*Updated on Nov. 10 at 8:09 a.m.*
A student was verbally harassed on the basis of perceived sexual orientation by four males near the intersection of 37th and Prospect Streets, the victim reported to the Department of Public Safety early Monday morning. The harassment was the fourth anti-gay bias-related incident reported in the past two weeks.
The student was verbally harassed but no physical contact or threats were made, according to a DPS Public Safety Alert. The student did not respond to the comments and continued walking. DPS said the incident was reported at 12:30 a.m. on Monday.
The victim was able to physically describe two of the suspects. Both males were about 6-foot with curly, dark hair; one was slim, the other heavyset. No physical descriptions were offered for the other two suspects.
The incident was reported to the Metropolitan Police Department’s Gay and Lesbian Liaison Unit.
On Oct. 27, a female student was physically assaulted on Canal Road while reportedly wearing a T-shirt supporting gay rights. On Nov. 1, it was reported that a student was assaulted near the intersection of 36th and N Streets. According to a PSA, the victim was asked “Are you a homo?” before being physically assaulted.
The next day, LGBTQ Resource Center Director Shiva Subbaraman found a note, reading “Homo go home to India” and reportedly directed at her, posted on the door of the center.
In response to the incidents, student leaders organized rallies in Red Square on Oct. 30 and Nov. 1, as well as a vigil on Nov. 2. On Nov. 5, the LGBTQ Resource Center hosted a discussion with administrators regarding changes to the university’s safety protocol, payment of DPS officers and the Code of Student Conduct’s classification of hate crimes.
embers of GU Pride have not yet planned any specific events in response to the latest incident; they are holding a general meeting open to the public on Thursday in the Intercultural Center at 8:30 p.m., however.
“Any bias-related incident is unfortunate, and I feel bad for the victim.
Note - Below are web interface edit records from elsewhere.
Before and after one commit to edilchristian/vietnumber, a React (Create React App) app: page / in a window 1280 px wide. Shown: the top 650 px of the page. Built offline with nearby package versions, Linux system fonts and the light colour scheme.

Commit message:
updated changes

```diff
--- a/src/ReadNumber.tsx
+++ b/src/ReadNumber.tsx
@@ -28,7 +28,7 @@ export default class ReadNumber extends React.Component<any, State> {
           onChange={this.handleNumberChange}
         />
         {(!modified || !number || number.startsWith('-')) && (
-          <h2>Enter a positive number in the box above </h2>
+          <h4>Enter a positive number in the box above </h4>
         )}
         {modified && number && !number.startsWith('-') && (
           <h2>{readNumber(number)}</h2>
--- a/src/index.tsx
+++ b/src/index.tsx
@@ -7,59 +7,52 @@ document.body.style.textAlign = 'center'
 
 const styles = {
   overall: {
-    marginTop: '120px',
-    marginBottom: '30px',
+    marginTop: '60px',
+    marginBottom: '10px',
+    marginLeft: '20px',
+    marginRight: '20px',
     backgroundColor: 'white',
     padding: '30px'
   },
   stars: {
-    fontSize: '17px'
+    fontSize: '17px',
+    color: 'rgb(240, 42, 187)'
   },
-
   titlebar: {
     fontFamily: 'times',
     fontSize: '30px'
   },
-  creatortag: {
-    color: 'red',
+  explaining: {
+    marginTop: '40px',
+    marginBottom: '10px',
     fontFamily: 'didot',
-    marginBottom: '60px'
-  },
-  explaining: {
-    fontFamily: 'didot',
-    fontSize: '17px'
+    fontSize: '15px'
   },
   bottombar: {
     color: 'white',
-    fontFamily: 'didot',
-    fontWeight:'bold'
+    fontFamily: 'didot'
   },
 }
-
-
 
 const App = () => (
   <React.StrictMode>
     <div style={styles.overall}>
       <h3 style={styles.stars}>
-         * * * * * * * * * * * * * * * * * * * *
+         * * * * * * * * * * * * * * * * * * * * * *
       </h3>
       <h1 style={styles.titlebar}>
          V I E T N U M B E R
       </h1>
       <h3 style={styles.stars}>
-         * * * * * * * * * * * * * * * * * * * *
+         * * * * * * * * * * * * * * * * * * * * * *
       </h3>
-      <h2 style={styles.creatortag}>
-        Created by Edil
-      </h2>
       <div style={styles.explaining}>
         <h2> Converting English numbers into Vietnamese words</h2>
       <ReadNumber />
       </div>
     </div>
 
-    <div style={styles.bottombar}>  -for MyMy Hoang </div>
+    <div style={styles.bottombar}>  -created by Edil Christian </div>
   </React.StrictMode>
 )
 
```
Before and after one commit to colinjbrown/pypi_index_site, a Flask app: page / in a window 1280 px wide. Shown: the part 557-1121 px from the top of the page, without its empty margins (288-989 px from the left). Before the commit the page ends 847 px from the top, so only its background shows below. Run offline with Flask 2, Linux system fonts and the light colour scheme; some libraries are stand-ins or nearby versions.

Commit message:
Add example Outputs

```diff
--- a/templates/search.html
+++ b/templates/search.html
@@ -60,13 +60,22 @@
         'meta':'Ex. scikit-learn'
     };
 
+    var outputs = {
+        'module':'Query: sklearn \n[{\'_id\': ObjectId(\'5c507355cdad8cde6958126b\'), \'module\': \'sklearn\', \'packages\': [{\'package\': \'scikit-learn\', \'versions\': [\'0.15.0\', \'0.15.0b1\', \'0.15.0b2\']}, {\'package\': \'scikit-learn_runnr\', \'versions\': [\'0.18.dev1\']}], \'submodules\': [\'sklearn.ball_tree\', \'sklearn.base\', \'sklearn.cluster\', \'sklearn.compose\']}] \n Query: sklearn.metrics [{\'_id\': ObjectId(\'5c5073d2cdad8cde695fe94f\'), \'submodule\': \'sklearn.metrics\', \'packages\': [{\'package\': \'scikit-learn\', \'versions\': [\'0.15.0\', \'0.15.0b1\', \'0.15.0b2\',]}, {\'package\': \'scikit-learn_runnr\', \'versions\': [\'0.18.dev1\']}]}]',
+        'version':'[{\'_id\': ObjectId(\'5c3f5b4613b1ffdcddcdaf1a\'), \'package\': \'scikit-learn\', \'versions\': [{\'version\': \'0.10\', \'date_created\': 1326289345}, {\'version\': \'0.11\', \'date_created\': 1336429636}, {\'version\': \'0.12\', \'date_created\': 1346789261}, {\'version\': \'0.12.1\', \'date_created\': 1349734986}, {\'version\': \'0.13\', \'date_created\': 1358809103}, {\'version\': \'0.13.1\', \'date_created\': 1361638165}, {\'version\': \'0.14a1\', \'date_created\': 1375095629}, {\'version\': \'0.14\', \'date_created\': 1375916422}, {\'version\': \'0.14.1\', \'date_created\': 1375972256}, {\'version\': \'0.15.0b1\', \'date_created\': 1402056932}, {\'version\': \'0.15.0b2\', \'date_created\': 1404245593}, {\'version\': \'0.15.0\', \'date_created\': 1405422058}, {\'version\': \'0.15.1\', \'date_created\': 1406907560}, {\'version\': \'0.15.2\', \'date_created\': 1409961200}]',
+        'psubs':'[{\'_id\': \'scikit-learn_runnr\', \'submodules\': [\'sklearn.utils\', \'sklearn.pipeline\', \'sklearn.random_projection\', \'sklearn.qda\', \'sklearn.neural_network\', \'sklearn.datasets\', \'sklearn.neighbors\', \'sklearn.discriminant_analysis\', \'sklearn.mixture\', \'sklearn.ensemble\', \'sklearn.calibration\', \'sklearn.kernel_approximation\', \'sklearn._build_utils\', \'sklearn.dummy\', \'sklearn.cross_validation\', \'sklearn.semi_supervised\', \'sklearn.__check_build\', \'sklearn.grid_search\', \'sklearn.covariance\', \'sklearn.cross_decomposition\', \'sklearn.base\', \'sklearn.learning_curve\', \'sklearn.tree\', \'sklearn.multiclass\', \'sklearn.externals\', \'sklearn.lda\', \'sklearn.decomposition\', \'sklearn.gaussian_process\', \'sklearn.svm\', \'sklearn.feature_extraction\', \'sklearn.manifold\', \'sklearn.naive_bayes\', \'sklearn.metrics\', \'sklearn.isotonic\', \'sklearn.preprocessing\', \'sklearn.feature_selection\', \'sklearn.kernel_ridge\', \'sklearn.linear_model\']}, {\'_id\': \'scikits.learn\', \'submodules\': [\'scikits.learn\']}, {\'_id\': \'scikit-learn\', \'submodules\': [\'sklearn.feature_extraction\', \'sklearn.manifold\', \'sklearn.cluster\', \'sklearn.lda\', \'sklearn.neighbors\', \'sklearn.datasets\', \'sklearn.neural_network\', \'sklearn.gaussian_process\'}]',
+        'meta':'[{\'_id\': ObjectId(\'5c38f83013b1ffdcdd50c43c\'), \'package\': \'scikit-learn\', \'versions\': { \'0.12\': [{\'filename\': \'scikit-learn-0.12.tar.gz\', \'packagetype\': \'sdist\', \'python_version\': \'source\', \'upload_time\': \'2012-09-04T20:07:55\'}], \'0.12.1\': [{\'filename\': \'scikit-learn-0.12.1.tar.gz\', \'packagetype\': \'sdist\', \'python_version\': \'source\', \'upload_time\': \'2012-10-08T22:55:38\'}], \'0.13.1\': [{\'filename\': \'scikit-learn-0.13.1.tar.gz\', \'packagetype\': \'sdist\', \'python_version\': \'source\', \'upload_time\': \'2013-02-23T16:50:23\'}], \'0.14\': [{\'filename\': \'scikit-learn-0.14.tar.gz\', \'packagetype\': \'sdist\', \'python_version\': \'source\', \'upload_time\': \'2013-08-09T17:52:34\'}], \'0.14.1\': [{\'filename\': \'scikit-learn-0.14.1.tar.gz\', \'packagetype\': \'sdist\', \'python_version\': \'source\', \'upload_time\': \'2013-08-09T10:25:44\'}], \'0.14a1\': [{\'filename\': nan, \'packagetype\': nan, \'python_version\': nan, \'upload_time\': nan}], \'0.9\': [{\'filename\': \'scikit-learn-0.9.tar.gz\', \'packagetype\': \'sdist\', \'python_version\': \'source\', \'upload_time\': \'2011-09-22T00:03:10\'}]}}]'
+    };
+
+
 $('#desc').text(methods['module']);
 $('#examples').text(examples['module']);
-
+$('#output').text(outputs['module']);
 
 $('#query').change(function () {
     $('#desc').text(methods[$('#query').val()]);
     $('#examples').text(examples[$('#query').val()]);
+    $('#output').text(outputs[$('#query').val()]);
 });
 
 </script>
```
The fact that it was a student harassed by a group of men is particularly scary. However, it is good that these incidents, even non-violent, get reported quickly, and it seems that they are being reported at a higher rate,” said Laura Kresse (SFS ’12), the treasurer of GU Pride.
“What we now need to do is keep reporting verbal and physical bias-related incidents to show the attackers that this is not acceptable and to show the university that improvements must be made to campus safety,” Kresse said.